*Task item*
Look through the entries below and count the lines that contain "board". Reply with that number only.

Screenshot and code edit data
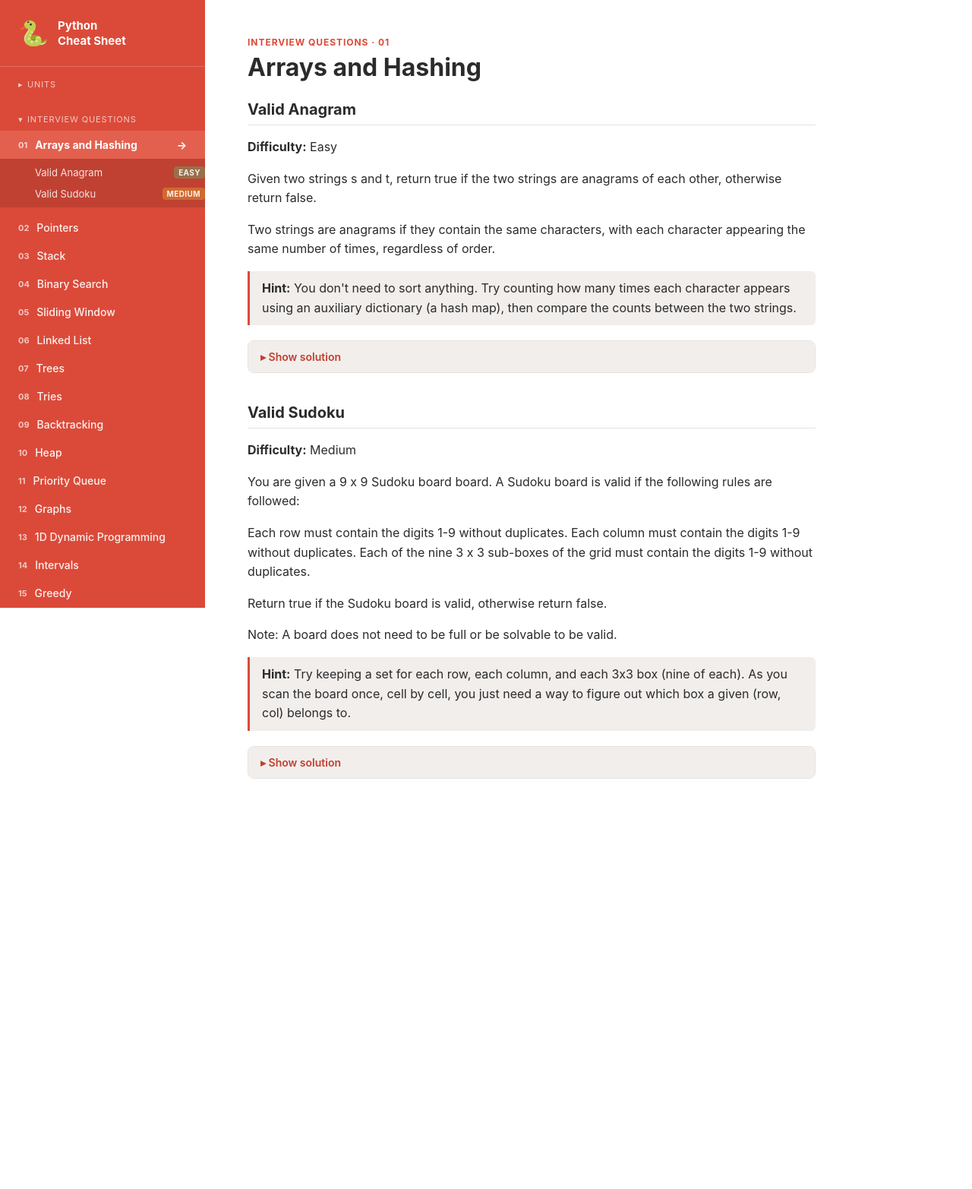
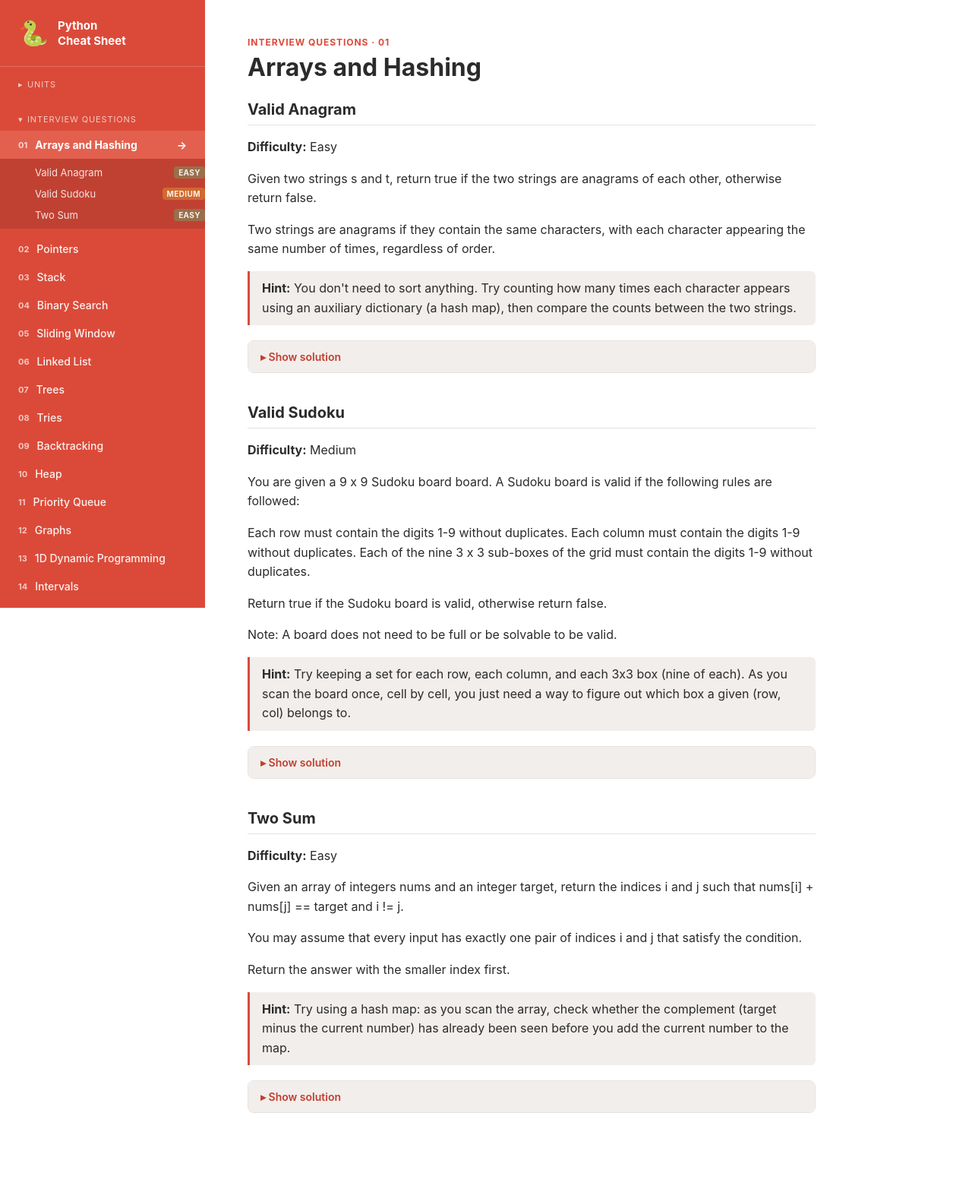
Before and after one commit to pedromzgrc/python-handbook, a Flask app: a page that uses templates/base.html in a window 1280 px wide. Shown: the whole page at 76% size. Before the commit the page ends 1025 px from the top, so only its background shows below. Run offline with Flask 3, Linux system fonts and the light colour scheme.

Commit message:
Add Two Sum exercise with Junior/Senior solution tabs
Extends the interview-question format to support multiple named
solutions per exercise (@solution:<label>), rendered as CSS-only tabs
(radio inputs + :nth-of-type/:checked, no JS) when more than one is
present — a plain @solution still renders as a single code block as
before. Adds the Two Sum exercise to Arrays and Hashing with a
vanilla-Python "Junior" version and a terser "Senior" version using
enumerate() and the walrus operator, both O(n) hash-map solutions.
Documents the new marker in CLAUDE.md.

````diff
--- a/app.py
+++ b/app.py
@@ -36,11 +36,54 @@ def _render_markdown(document):
     )
 
 
+def _render_solution_body(exercise):
+    """Builds the HTML that goes inside the <details> solution wrapper.
+    Most exercises have a single @solution and render as one code block,
+    same as before. An exercise that defines more than one @solution:<label>
+    (e.g. "Junior" vs "Senior" — same optimal approach, different coding
+    style) renders as CSS-only tabs instead: radio inputs + labels toggle
+    which .tab-panel is visible via :checked, no JS involved."""
+    solutions = [s for s in exercise["solutions"] if s["code"]]
+
+    if len(solutions) <= 1:
+        parts = []
+        if exercise["code"]:
+            parts.append(f"```python\n{exercise['code']}\n```")
+        if exercise["explanation"]:
+            parts.append(f"**Explanation:** {exercise['explanation']}")
+        return _render_markdown("\n\n".join(parts)) if parts else ""
+
+    inputs_and_labels = []
+    panels = []
+    for index, solution in enumerate(solutions):
+        input_id = f"tab-{exercise['slug']}-{solution['slug']}"
+        code_html = _render_markdown(f"```python\n{solution['code']}\n```")
+        checked = " checked" if index == 0 else ""
+        inputs_and_labels.append(
+            f'<input type="radio" name="tabs-{exercise["slug"]}" id="{input_id}" '
+            f'class="tab-input"{checked}>'
+            f'<label for="{input_id}" class="tab-label">{solution["label"]}</label>'
+        )
+        panels.append(f'<div class="tab-panel">{code_html}</div>')
+
+    tabs_html = (
+        '<div class="solution-tabs">'
+        + "".join(inputs_and_labels)
+        + '<div class="tab-panels">'
+        + "".join(panels)
+        + "</div></div>"
+    )
+    if exercise["explanation"]:
+        tabs_html += _render_markdown(f"**Explanation:** {exercise['explanation']}")
+    return tabs_html
+
+
 def render_category_markdown(category):
     """Builds the HTML for a category's exercises: problem statement and
-    hint are always visible; the solution code and explanation are
-    rendered separately and wrapped in a <details> element so they stay
-    hidden (native HTML, no JS) until the reader clicks "Show solution"."""
+    hint are always visible; the solution (or solutions, if tabbed) and
+    explanation are rendered separately and wrapped in a <details> element
+    so they stay hidden (native HTML, no JS) until the reader clicks "Show
+    solution"."""
     blocks = []
     for exercise in category["exercises"]:
         prose_parts = [f"## {exercise['title']} {{: #{exercise['slug']} }}"]
@@ -52,20 +95,15 @@ def render_category_markdown(category):
             prose_parts.append(f"> **Hint:** {exercise['hint']}")
         block = _render_markdown("\n\n".join(prose_parts))
 
-        solution_parts = []
-        if exercise["code"]:
-            solution_parts.append(f"```python\n{exercise['code']}\n```")
-        if exercise["explanation"]:
-            solution_parts.append(f"**Explanation:** {exercise['explanation']}")
-        if solution_parts:
-            solution_html = _render_markdown("\n\n".join(solution_parts))
+        solution_body = _render_solution_body(exercise)
+        if solution_body:
             block += (
                 '<details class="solution-toggle">'
                 "<summary>"
                 '<span class="show-label">Show solution</span>'
                 '<span class="hide-label">Hide solution</span>'
                 "</summary>"
-                f'<div class="solution-body">{solution_html}</div>'
+                f'<div class="solution-body">{solution_body}</div>'
                 "</details>"
             )
         blocks.append(block)
--- a/interview_loader.py
+++ b/interview_loader.py
@@ -1,7 +1,7 @@
 """Parses the interview-question category files (interview_questions/) into
 structured content: each category (e.g. "Arrays and Hashing") holds a list
-of exercises, each with a problem statement, a hint, a solution, and an
-explanation.
+of exercises, each with a problem statement, a hint, one or more solutions,
+and an explanation.
 
 Exercise blocks look like this:
 
@@ -30,6 +30,26 @@ it, code right after "@problem" or "@hint" would be swallowed into that
 section's text instead of becoming the code block. "@hint" is optional. A
 category file with no "# --- Title ---" blocks simply has no exercises
 yet.
+
+An exercise can offer more than one way to write the same solution — e.g.
+a plain-Python "Junior" version next to a terser "Senior" one — by giving
+"@solution" a ":label" suffix and repeating the marker:
+
+    # @solution:Junior
+
+    def two_sum(nums, target):
+        ...  # written the long way
+
+    # @solution:Senior
+
+    def two_sum(nums, target):
+        ...  # same approach, shorter syntax
+
+Each labelled block becomes its own tab in the rendered page (see
+render_category_markdown / _render_solution_body in app.py). A plain
+"@solution" with no label still works exactly as before and renders as a
+single, un-tabbed code block — labels are opt-in, only needed when an
+exercise wants to show more than one style side by side.
 """
 import re
 from pathlib import Path
@@ -39,7 +59,9 @@ CATEGORY_FILE_PATTERN = re.compile(r"^(\d+)_(.+)\.py$")
 CATEGORY_TITLE_PATTERN = re.compile(r"^#\s*Category:\s*(.+)$")
 EXERCISE_HEADER_PATTERN = re.compile(r"^#\s*---\s*(.+?)\s*---\s*$")
 DIFFICULTY_PATTERN = re.compile(r"^#\s*Difficulty:\s*(.+)$")
-SECTION_MARKER_PATTERN = re.compile(r"^#\s*@(problem|hint|solution|explanation)\s*$")
+SECTION_MARKER_PATTERN = re.compile(
+    r"^#\s*@(problem|hint|solution|explanation)(?::([^\s]+))?\s*$"
+)
 
 
 def _slugify(name: str) -> str:
@@ -77,8 +99,9 @@ def _parse_exercises(body_lines):
     def flush():
         if current_title is None:
             return
-        sections = {"problem": [], "hint": [], "solution": [], "explanation": []}
-        section = "solution"
+        sections = {"problem": [], "hint": [], "explanation": []}
+        solutions = {}  # label ("" if unlabelled) -> code lines, insertion order
+        section_kind, section_label = "solution", ""
         difficulty = ""
         for line in current_lines:
             stripped = line.strip()
@@ -88,9 +111,24 @@ def _parse_exercises(body_lines):
                 continue
             marker = SECTION_MARKER_PATTERN.match(stripped)
             if marker:
-                section = marker.group(1)
+                section_kind = marker.group(1)
+                section_label = marker.group(2) or ""
+                if section_kind == "solution":
+                    solutions.setdefault(section_label, [])
                 continue
-            sections[section].append(line)
+            if section_kind == "solution":
+                solutions.setdefault(section_label, []).append(line)
+            else:
+                sections[section_kind].append(line)
+
+        solution_list = [
+            {
+                "label": label,
+                "slug": label.lower(),
+                "code": "\n".join(_trim_blank_lines(lines)),
+            }
+            for label, lines in solutions.items()
+        ] or [{"label": "", "slug": "", "code": ""}]
 
         exercises.append(
             {
@@ -99,7 +137,8 @@ def _parse_exercises(body_lines):
                 "difficulty": difficulty,
                 "problem": _prose(sections["problem"]),
                 "hint": _prose(sections["hint"]),
-                "code": "\n".join(_trim_blank_lines(sections["solution"])),
+                "solutions": solution_list,
+                "code": solution_list[0]["code"],
                 "explanation": _prose(sections["explanation"]),
             }
         )
--- a/interview_questions/01_arrays_and_hashing.py
+++ b/interview_questions/01_arrays_and_hashing.py
@@ -101,3 +101,74 @@ def is_valid_sudoku(board):
 # duplicate and the board is invalid, so we return False immediately.
 # Otherwise we add the value to all three sets and keep going. If we
 # get through every cell with no duplicates, the board is valid.
+
+# --- Two Sum ---
+# Difficulty: Easy
+# @problem
+# Given an array of integers nums and an integer target, return the
+# indices i and j such that nums[i] + nums[j] == target and i != j.
+#
+# You may assume that every input has exactly one pair of indices i
+# and j that satisfy the condition.
+#
+# Return the answer with the smaller index first.
+# @hint
+# Try using a hash map: as you scan the array, check whether the
+# complement (target minus the current number) has already been seen
+# before you add the current number to the map.
+# @solution:Junior
+
+def two_sum(nums, target):
+    # Maps a number we've already scanned to the index where it was
+    # found, so we can look it back up in O(1) instead of scanning
+    # again.
+    seen = {}
+
+    for i in range(len(nums)):
+        current_number = nums[i]
+        # This is the value we'd need from an earlier position to
+        # hit the target together with current_number.
+        complement = target - current_number
+
+        if complement in seen:
+            # complement was added on an earlier loop, so its index
+            # is always smaller than i — this already returns the
+            # smaller index first.
+            j = seen[complement]
+            return [j, i]
+
+        # No match yet, so remember this number for a later lookup.
+        seen[current_number] = i
+
+    return []
+
+# @solution:Senior
+
+def two_sum(nums, target):
+    seen = {}  # number -> index, filled in as we scan
+
+    for i, n in enumerate(nums):
+        # Walrus operator: look up the complement and bind it to j
+        # in the same expression, then check it was actually found.
+        if (j := seen.get(target - n)) is not None:
+            return [j, i]  # j was inserted earlier, so it's the smaller index
+        seen[n] = i
+
+    return []
+
+# @explanation
+# Both versions use the same O(n) one-pass hash map approach: walk
+# the array once, and before adding the current number to the map,
+# check whether its complement (target minus the current number) is
+# already in there.
+#
+# Since the complement can only be in the map if it was added on an
+# earlier iteration, the index we find for it (j) is always smaller
+# than the current index (i), so returning [j, i] already satisfies
+# "smaller index first" for free, with no extra comparison needed.
+#
+# The Junior version spells out each step with explicit variable
+# names and an if-shaped check. The Senior version reaches for
+# enumerate() instead of manual indexing, and the walrus operator
+# (:=) to look up and bind the complement in the same expression —
+# same algorithm, same time and space complexity, fewer lines.
````
Also changed, not shown: CLAUDE.md (+37 -0 lines), static/style.css (+62 -0 lines), README.md.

*Completed exercise*
3